EP. 67 Successful Business Leaders Make Decisions Based On Employee Supremacy
Play • 29 min

When making strategic decisions, who's supreme? Shareholders or employees? On today's podcast, Andy Alsop, CEO of The Receptionist, shares his enthusiasm for building a truly hybrid company where the focus and attention is on prioritizing employees over shareholders. 

What is Employee Supremacy?
Shareholder supremacy, a term coined by Milton Friedman in the 70’s and 80’s, was basically about decision making. Under shareholder supremacy, leaders are responsible for increasing the value of shares to each one of the company's investors, and every decision is based around that mission.

For example, under shareholder supremacy, if you're trying to determine how much to invest in  employee benefits (an expense that is seen as primarily negatively impacting  the bottom line) you naturally want to drive the cost of benefits down to the lowest possible amount. You would choose the bare minimum necessary to continue to attract employees so that you can increase profits and thus shareholder value.

Alternatively, with an Employee Supremacy mindset, you want to increase the amount of benefits that your employees have. Doing this helps your employees feel secure, feel that thecompany trusts them, and gives them a sense of ease knowing that they aren’t going to have to worry about whether they can make ends meet in the case of an emergency because those benefits are there for them.

The result: your employees feel valued, safe and have greater trust in the  company they work for. And when employees feel trusted and trust the company, they make decisions that are in the best interest of the company, allowing them to better serve their customers.  

Under the employee supremacy mindset, when leaders make decisions, they increase productivity with their company, give better service to their customers, and create trusting teams that help achieve their company’s mission and goals. In the end both methods drive shareholder value but focusing on employee supremacy drives shareholder value more quickly.

Decision Making Examples from an “Employee Supremacy” Mindset

When COVID hit, Andy and his leadership team did three things:
Implemented a COVID Family Travel Program

--The company paid to send young, single workers to fly home to their families, 
Improved Health Benefits

--They eliminated insurance premium contributions for employees, and increased the contribution towards families. 

Instituted the company’s Just Cause

--Focusing on the company’s employees and its community, they have changed how the leaders make decisions.

Because of these three decisions based on “Employee Supremacy,” they learned that making all of these decisions during a pandemic the team knew they were with a company that was focused, not on short-term results, but on the “long game.”  They created what Simon Sinek describes as “Trusting Teams.”

The Role of Company Values and a Just Cause in Employee Supremacy
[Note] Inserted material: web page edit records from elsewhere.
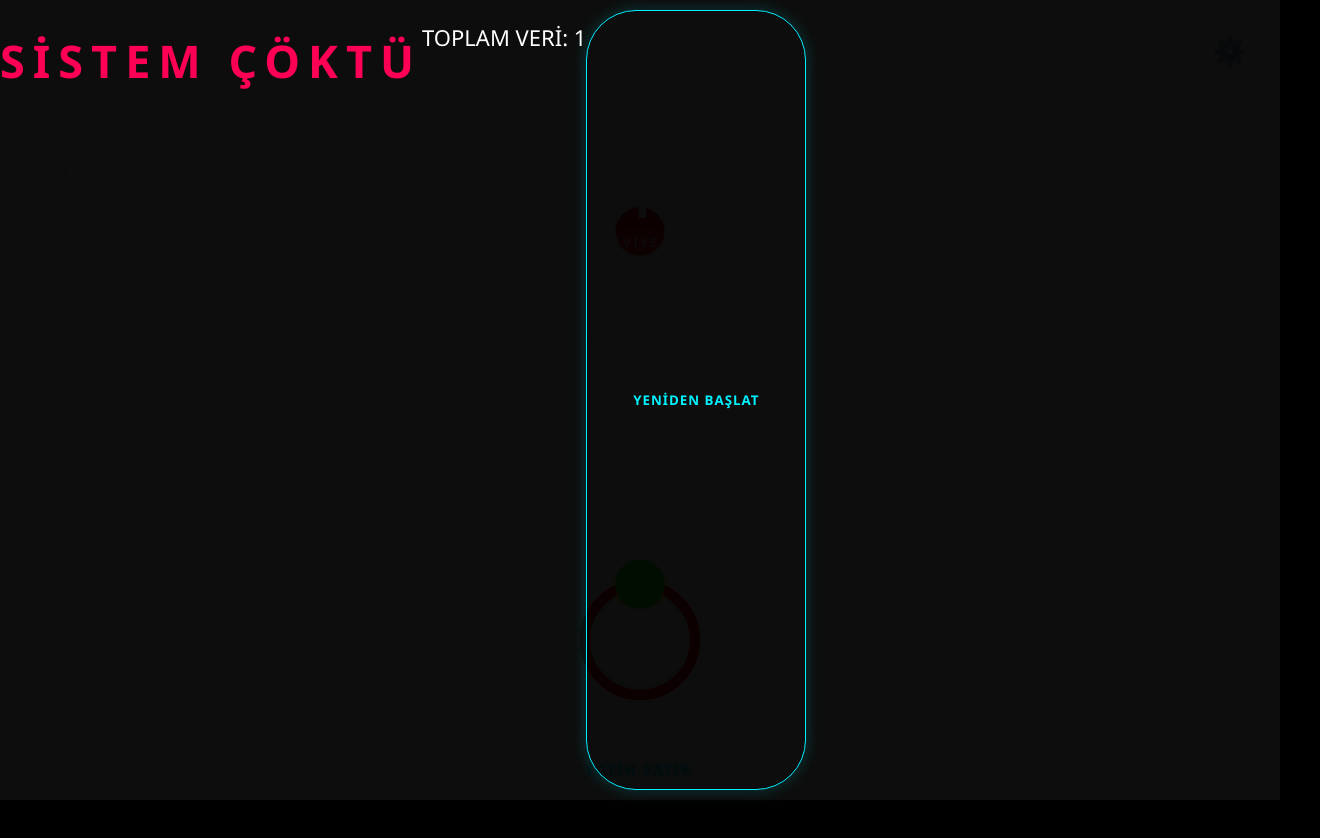
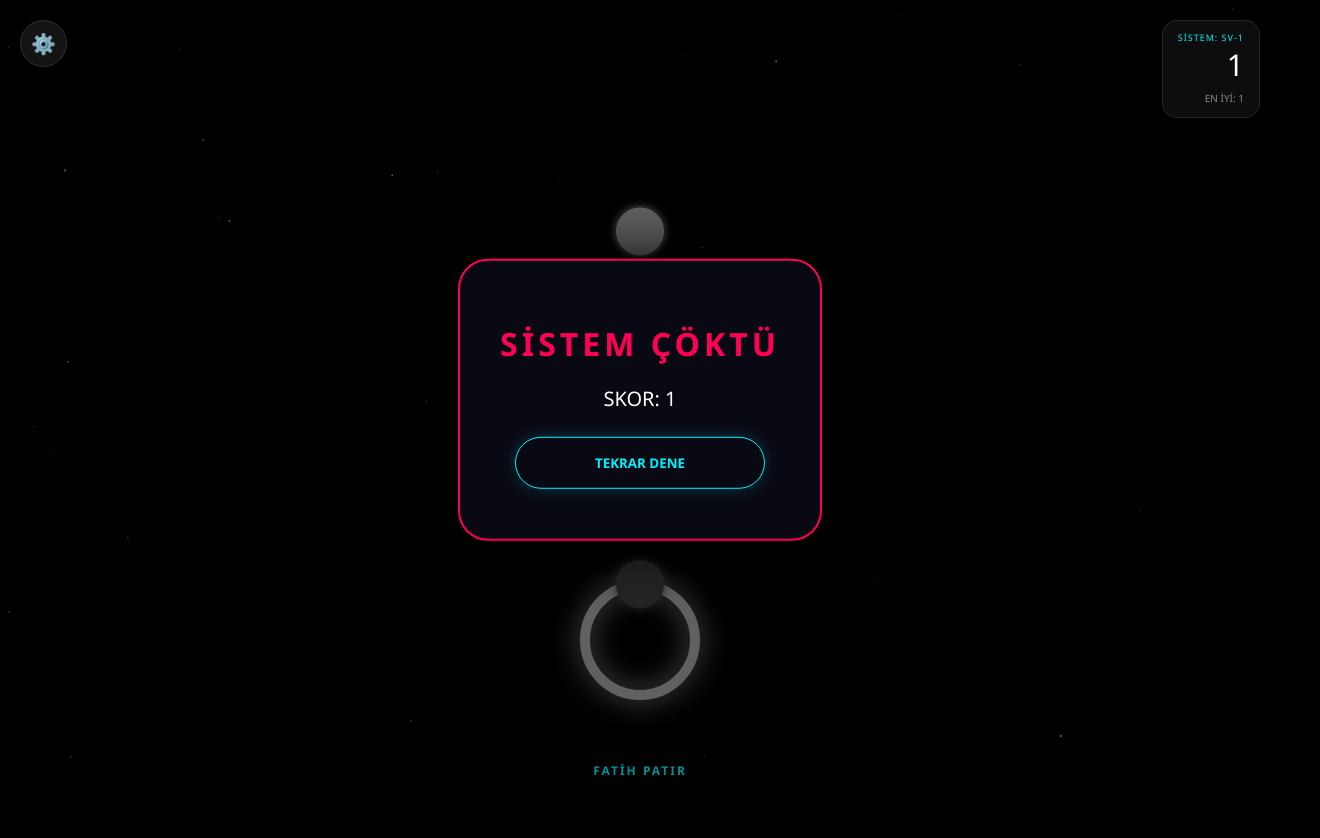
Before and after one commit to fatihpatir/ring, a plain HTML site: page index.html in a window 1280 px wide. Shown: the whole page, 1320 px wide, since content can reach past the window. After the commit the page ends 800 px from the top, so only its background shows below. Drawn offline with Linux system fonts and the light colour scheme.

Commit message:
Add files via upload

```diff
--- a/index.html
+++ b/index.html
@@ -17,84 +17,77 @@
         .ui-layer { position: absolute; top: 0; left: 0; width: 100%; height: 100%; pointer-events: none; z-index: 10; display: flex; flex-direction: column; }
         .pointer { pointer-events: auto; cursor: pointer; }
 
-        .header { display: flex; justify-content: space-between; padding: 25px; align-items: center; }
+        /* ÜST PANEL: Sol ve Sağ gruplar */
+        .top-bar { display: flex; justify-content: space-between; padding: 20px; align-items: flex-start; }
 
-        .stats-container { text-align: center; margin-top: 10px; flex-grow: 1; }
-        #combo-ui { font-size: 24px; color: var(--neon-pink); font-weight: 900; opacity: 0; transition: 0.2s; text-shadow: 0 0 15px var(--neon-pink); font-style: italic; }
-        .score-val { font-size: 85px; font-weight: 100; margin: 0; line-height: 1; text-shadow: 0 0 30px rgba(255,255,255,0.1); }
-        .lvl-tag { font-size: 12px; background: rgba(255,255,255,0.1); padding: 5px 15px; border-radius: 20px; letter-spacing: 3px; border: 1px solid rgba(255,255,255,0.2); }
+        .top-left { display: flex; gap: 10px; align-items: center; }
+        .icon-btn { font-size: 20px; background: rgba(255,255,255,0.08); width: 45px; height: 45px; display: flex; align-items: center; justify-content: center; border-radius: 50%; border: 1px solid rgba(255,255,255,0.1); }
 
-        .footer { padding: 20px; text-align: center; }
-        .dev-link { color: var(--neon-blue); text-decoration: none; font-weight: bold; font-size: 14px; text-shadow: 0 0 10px var(--neon-blue); letter-spacing: 2px; transition: 0.3s; }
+        #install-btn { display: none; color: var(--neon-blue); text-shadow: 0 0 10px var(--neon-blue); border-color: var(--neon-blue); }
 
-        /* YÜKLEME BUTONU VE PANELİ */
-        #install-prompt {
-            position: fixed; bottom: 80px; left: 50%; transform: translateX(-50%);
-            background: rgba(0, 242, 255, 0.1); border: 1px solid var(--neon-blue);
-            padding: 12px 20px; border-radius: 50px; display: none; align-items: center; gap: 10px;
-            backdrop-filter: blur(10px); z-index: 50; box-shadow: 0 0 20px rgba(0, 242, 255, 0.2);
-        }
+        /* SKOR VE DURUM: Sağ Üste Taşındı */
+        .top-right { text-align: right; background: rgba(255,255,255,0.05); padding: 10px 15px; border-radius: 15px; border: 1px solid rgba(255,255,255,0.1); backdrop-filter: blur(5px); }
+        .score-small { font-size: 30px; font-weight: 200; margin: 0; color: white; }
+        .info-small { font-size: 9px; letter-spacing: 1px; color: var(--neon-blue); text-transform: uppercase; display: block; }
+        .max-small { font-size: 10px; opacity: 0.5; }
 
-        #ios-install-guide {
-            position: fixed; top: 0; left: 0; width: 100%; height: 100%;
-            background: rgba(0,0,0,0.9); z-index: 200; display: none; flex-direction: column;
-            align-items: center; justify-content: center; text-align: center; padding: 30px;
-        }
+        /* KOMBO: Ortada ama daha şeffaf */
+        #combo-ui { position: absolute; top: 25%; left: 50%; transform: translateX(-50%); font-size: 24px; color: var(--neon-pink); font-weight: 900; opacity: 0; text-shadow: 0 0 15px var(--neon-pink); pointer-events: none; }
 
-        .btn { background: none; border: 1px solid #fff; color: #fff; padding: 16px; margin: 10px 0; border-radius: 50px; cursor: pointer; width: 100%; font-weight: bold; letter-spacing: 1px; transition: 0.2s; font-family: inherit; }
+        .footer { position: absolute; bottom: 20px; width: 100%; text-align: center; }
+        .dev-link { color: var(--neon-blue); text-decoration: none; font-weight: bold; font-size: 12px; opacity: 0.6; letter-spacing: 2px; }
+
+        #ios-install-guide { position: fixed; top: 0; left: 0; width: 100%; height: 100%; background: rgba(0,0,0,0.95); z-index: 200; display: none; flex-direction: column; align-items: center; justify-content: center; text-align: center; padding: 30px; }
+
+        .btn { background: none; border: 1px solid #fff; color: #fff; padding: 16px; margin: 10px auto; border-radius: 50px; cursor: pointer; width: 80%; max-width: 250px; font-weight: bold; display: block; font-family: inherit; }
         .btn-main { border-color: var(--neon-blue); color: var(--neon-blue); box-shadow: 0 0 15px rgba(0,242,255,0.2); }
 
-        #settings-panel, #game-over-screen {
-            position: absolute; top: 50%; left: 50%; transform: translate(-50%, -50%);
-            background: rgba(5, 5, 15, 0.95); border: 2px solid var(--neon-blue); padding: 40px; border-radius: 30px;
-            display: none; text-align: center; min-width: 300px; z-index: 100;
-        }
-        #game-over-screen { width: 100%; height: 100%; border: none; border-radius: 0; background: rgba(0,0,0,0.95); }
+        .overlay-panel { position: absolute; top: 50%; left: 50%; transform: translate(-50%, -50%); background: rgba(10, 10, 20, 0.98); border: 2px solid var(--neon-blue); padding: 40px 20px; border-radius: 30px; display: none; text-align: center; width: 85%; max-width: 320px; z-index: 100; box-shadow: 0 0 60px rgba(0,0,0,1); }
+        #game-over-screen { border-color: #ff0055; }
     </style>
 </head>
 <body>
 
-<div id="install-prompt" class="pointer" onclick="handleInstall()">
-    <span style="font-size: 14px; font-weight: bold; color: var(--neon-blue);">📲 UYGULAMAYI YÜKLE</span>
-</div>
-
 <div id="ios-install-guide" class="pointer" onclick="this.style.display='none'">
     <h2 style="color: var(--neon-blue);">iPhone'a Yükle</h2>
-    <p style="line-height: 1.6;">Bu oyunu uygulama olarak kullanmak için:</p>
-    <div style="background: rgba(255,255,255,0.1); padding: 20px; border-radius: 20px; margin: 20px 0;">
-        1. Alttaki <strong>Paylaş</strong> ikonuna dokun <br> (Kare içinde yukarı ok)<br><br>
-        2. Listeyi kaydır ve <br><strong>"Ana Ekrana Ekle"</strong> seçeneğini seç.
+    <div style="background: rgba(255,255,255,0.05); padding: 25px; border-radius: 25px; margin: 20px 0; border: 1px solid rgba(255,255,255,0.1);">
+        1. Alttaki <strong>Paylaş</strong> ikonuna dokun<br><br>
+        2. <strong>"Ana Ekrana Ekle"</strong> seçeneğini seç.
     </div>
-    <button class="btn btn-main" style="width: 150px;">ANLADIM</button>
+    <button class="btn btn-main">ANLADIM</button>
 </div>
 
 <div class="ui-layer">
-    <div class="header">
-        <div style="width: 50px;"></div>
-        <div class="pointer" onclick="togglePause()" style="font-size: 28px; background: rgba(255,255,255,0.1); width: 50px; height: 50px; display: flex; align-items: center; justify-content: center; border-radius: 50%;">⚙️</div>
+    <div class="top-bar">
+        <div class="top-left">
+            <div class="icon-btn pointer" onclick="togglePause()">⚙️</div>
+            <div id="install-btn" class="icon-btn pointer" onclick="handleInstall()">📲</div>
+        </div>
+
+        <div class="top-right">
+            <span id="lvl-display" class="info-small">SİSTEM: SV-1</span>
+            <p class="score-small" id="score-val">0</p>
+            <span class="max-small">EN İYİ: <span id="max-val">0</span></span>
+        </div>
     </div>
 
-    <div class="stats-container">
-        <div id="combo-ui">KOMBO X2</div>
-        <p class="score-val" id="score-val">0</p>
-        <div id="lvl-display" class="lvl-tag">SEVİYE 1</div>
-    </div>
+    <div id="combo-ui">KOMBO X2</div>
 
     <div class="footer">
         <a href="https://fatihpatir.github.io/web" target="_blank" class="dev-link pointer">FATİH PATIR</a>
     </div>
 
-    <div id="settings-panel" class="pointer">
-        <h2 style="color: var(--neon-blue); letter-spacing: 6px; margin-top: 0;">DURDURULDU</h2>
+    <div id="settings-panel" class="overlay-panel pointer">
+        <h2 style="color: var(--neon-blue); letter-spacing: 4px; margin-top: 0;">DURAKLATILDI</h2>
         <button class="btn btn-main" onclick="togglePause()">DEVAM ET</button>
-        <button class="btn" onclick="location.reload()">SİSTEMİ YENİLE</button>
+        <button class="btn" onclick="location.reload()">BAŞTAN BAŞLA</button>
     </div>
-</div>
 
-<div id="game-over-screen">
-    <h1 style="color: #ff0055; font-size: 45px; letter-spacing: 8px;">SİSTEM ÇÖKTÜ</h1>
-    <p id="final-score" style="font-size: 22px; margin-bottom: 30px;">TOPLAM VERİ: 0</p>
-    <button class="btn btn-main" onclick="location.reload()" style="width: 220px;">YENİDEN BAŞLAT</button>
+    <div id="game-over-screen" class="overlay-panel pointer">
+        <h1 style="color: #ff0055; font-size: 32px; letter-spacing: 4px; margin-bottom: 10px;">SİSTEM ÇÖKTÜ</h1>
+        <p id="final-score" style="font-size: 20px; margin-bottom: 25px;">SKOR: 0</p>
+        <button class="btn btn-main" onclick="location.reload()">TEKRAR DENE</button>
+    </div>
 </div>
 
 <canvas id="gameCanvas"></canvas>
@@ -103,13 +96,17 @@
     const canvas = document.getElementById('gameCanvas');
     const ctx = canvas.getContext('2d');
     const scoreEl = document.getElementById('score-val');
+    const maxEl = document.getElementById('max-val');
     const comboEl = document.getElementById('combo-ui');
     const lvlEl = document.getElementById('lvl-display');
+    const installBtn = document.getElementById('install-btn');
 
     let gameActive = true, isPaused = false;
     let score = 0, combo = 0, level = 1;
-    let frame = 0, speed = 4.2, spawnRate = 85;
-    let playerColorIndex = 0, shakeTime = 0;
+    let maxScore = localStorage.getItem('vortexMaxScore') || 0;
+    maxEl.innerText = maxScore;
+
+    let frame = 0, speed = 4.2, spawnRate = 85, shakeTime = 0, playerColorIndex = 0;
 
     const themes = [{ colors: ['#00f2ff', '#ff00ff'] }, { colors: ['#39ff14', '#ffff00'] }, { colors: ['#ffee00', '#00f2ff'] }, { colors: ['#ff4e00', '#7a00ff'] }];
     let particles = [], obstacles = [], stars = [];
@@ -119,7 +116,7 @@
     window.onresize = resize; resize();
 
     function playSfx(f, d=0.1, type='sine') {
-        try { const o = new (window.AudioContext || window.webkitAudioContext)(); const osc = o.createOscillator(); const g = o.createGain(); osc.type = type; osc.frequency.setValueAtTime(f, o.currentTime); g.gain.setValueAtTime(0.1, o.currentTime); g.gain.exponentialRampToValueAtTime(0.0001, o.currentTime + d); osc.connect(g); g.connect(o.destination); osc.start(); osc.stop(o.currentTime + d); } catch(e){}
+        try { const o = new (window.AudioContext || window.webkitAudioContext)(); const osc = o.createOscillator(); const g = o.createGain(); osc.type = type; osc.frequency.setValueAtTime(f, o.currentTime); g.gain.setValueAtTime(0.05, o.currentTime); g.gain.exponentialRampToValueAtTime(0.0001, o.currentTime + d); osc.connect(g); g.connect(o.destination); osc.start(); osc.stop(o.currentTime + d); } catch(e){}
     }
 
     function createParticles(x, y, color) { for(let i=0; i<20; i++) { particles.push({ x, y, vx: (Math.random()-0.5)*12, vy: (Math.random()-0.5)*12, life: 1, color, size: Math.random()*4+1 }); } }
@@ -131,31 +128,14 @@
     window.ontouchstart = (e) => { if(!e.target.closest('.pointer')) { e.preventDefault(); switchColor(); } };
     window.onmousedown = (e) => { if(!e.target.closest('.pointer')) switchColor(); };
 
-    // PWA INSTALL LOGIC
+    // PWA & iOS Button Logic
     let deferredPrompt;
-    window.addEventListener('beforeinstallprompt', (e) => {
-        e.preventDefault();
-        deferredPrompt = e;
-        document.getElementById('install-prompt').style.display = 'flex';
-    });
-
+    window.addEventListener('beforeinstallprompt', (e) => { e.preventDefault(); deferredPrompt = e; installBtn.style.display = 'flex'; });
     const isIOS = /iPad|iPhone|iPod/.test(navigator.userAgent) && !window.MSStream;
     const isStandalone = window.matchMedia('(display-mode: standalone)').matches;
-    if (isIOS && !isStandalone) {
-        document.getElementById('install-prompt').style.display = 'flex';
-    }
+    if (isIOS && !isStandalone) installBtn.style.display = 'flex';
 
-    function handleInstall() {
-        if (isIOS) {
-            document.getElementById('ios-install-guide').style.display = 'flex';
-        } else if (deferredPrompt) {
-            deferredPrompt.prompt();
-            deferredPrompt.userChoice.then(() => {
-                deferredPrompt = null;
-                document.getElementById('install-prompt').style.display = 'none';
-            });
-        }
-    }
+    function handleInstall() { if (isIOS) document.getElementById('ios-install-guide').style.display = 'flex'; else if (deferredPrompt) { deferredPrompt.prompt(); deferredPrompt.userChoice.then(() => { deferredPrompt = null; installBtn.style.display = 'none'; }); } }
 
     function loop() {
         if(!gameActive || isPaused) return;
@@ -171,14 +151,15 @@
             if(o.y > canvas.height-220 && o.y < canvas.height-100) {
                 if(o.type === playerColorIndex) {
                     score += 1 + Math.floor(combo/10); combo++; scoreEl.innerText = score; comboEl.innerText = `KOMBO X${combo}`; comboEl.style.opacity = combo > 2 ? 1 : 0; createParticles(o.x, o.y, oCol); obstacles.splice(i, 1); shakeTime = 6; playSfx(400 + combo*8, 0.08);
-                    if(score % 15 === 0) { level++; speed += 0.45; spawnRate = Math.max(35, spawnRate-4); lvlEl.innerText = `SEVİYE ${level}`; playSfx(800, 0.2, 'square'); }
+                    if(score % 15 === 0) { level++; speed += 0.45; spawnRate = Math.max(35, spawnRate-4); lvlEl.innerText = `SİSTEM: SV-${level}`; playSfx(800, 0.2, 'square'); }
+                    if(score > maxScore) { maxScore = score; maxEl.innerText = maxScore; localStorage.setItem('vortexMaxScore', maxScore); }
                 } else endGame();
             } else if(o.y > canvas.height) endGame();
         });
         ctx.setTransform(1, 0, 0, 1, 0, 0); frame++; requestAnimationFrame(loop);
     }
 
-    function endGame() { gameActive = false; document.getElementById('game-over-screen').style.display = 'flex'; document.getElementById('final-score').innerText = `TOPLAM VERİ: ${score}`; playSfx(60, 0.6, 'sawtooth'); canvas.style.filter = "invert(1) contrast(2)"; }
+    function endGame() { gameActive = false; document.getElementById('game-over-screen').style.display = 'block'; document.getElementById('final-score').innerText = `SKOR: ${score}`; playSfx(60, 0.6, 'sawtooth'); canvas.style.filter = "grayscale(1) brightness(0.5)"; }
 
     loop();
     if ('serviceWorker' in navigator) { navigator.serviceWorker.register('sw.js').catch(()=>{}); }
```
At The Receptionist, their values are an acronym called FABRIC (Fun, Authentic, Bold, Respectful, Innovative and Collaborative). Andy says the important part of core values is you actually have to live them. Could potential candidates who are seeking a position at your company actually see those values being lived out? During the pandemic their company chose to fall back on those values and really focused on making sure that these values became a part of daily-life working at their company. 

Read the full summary here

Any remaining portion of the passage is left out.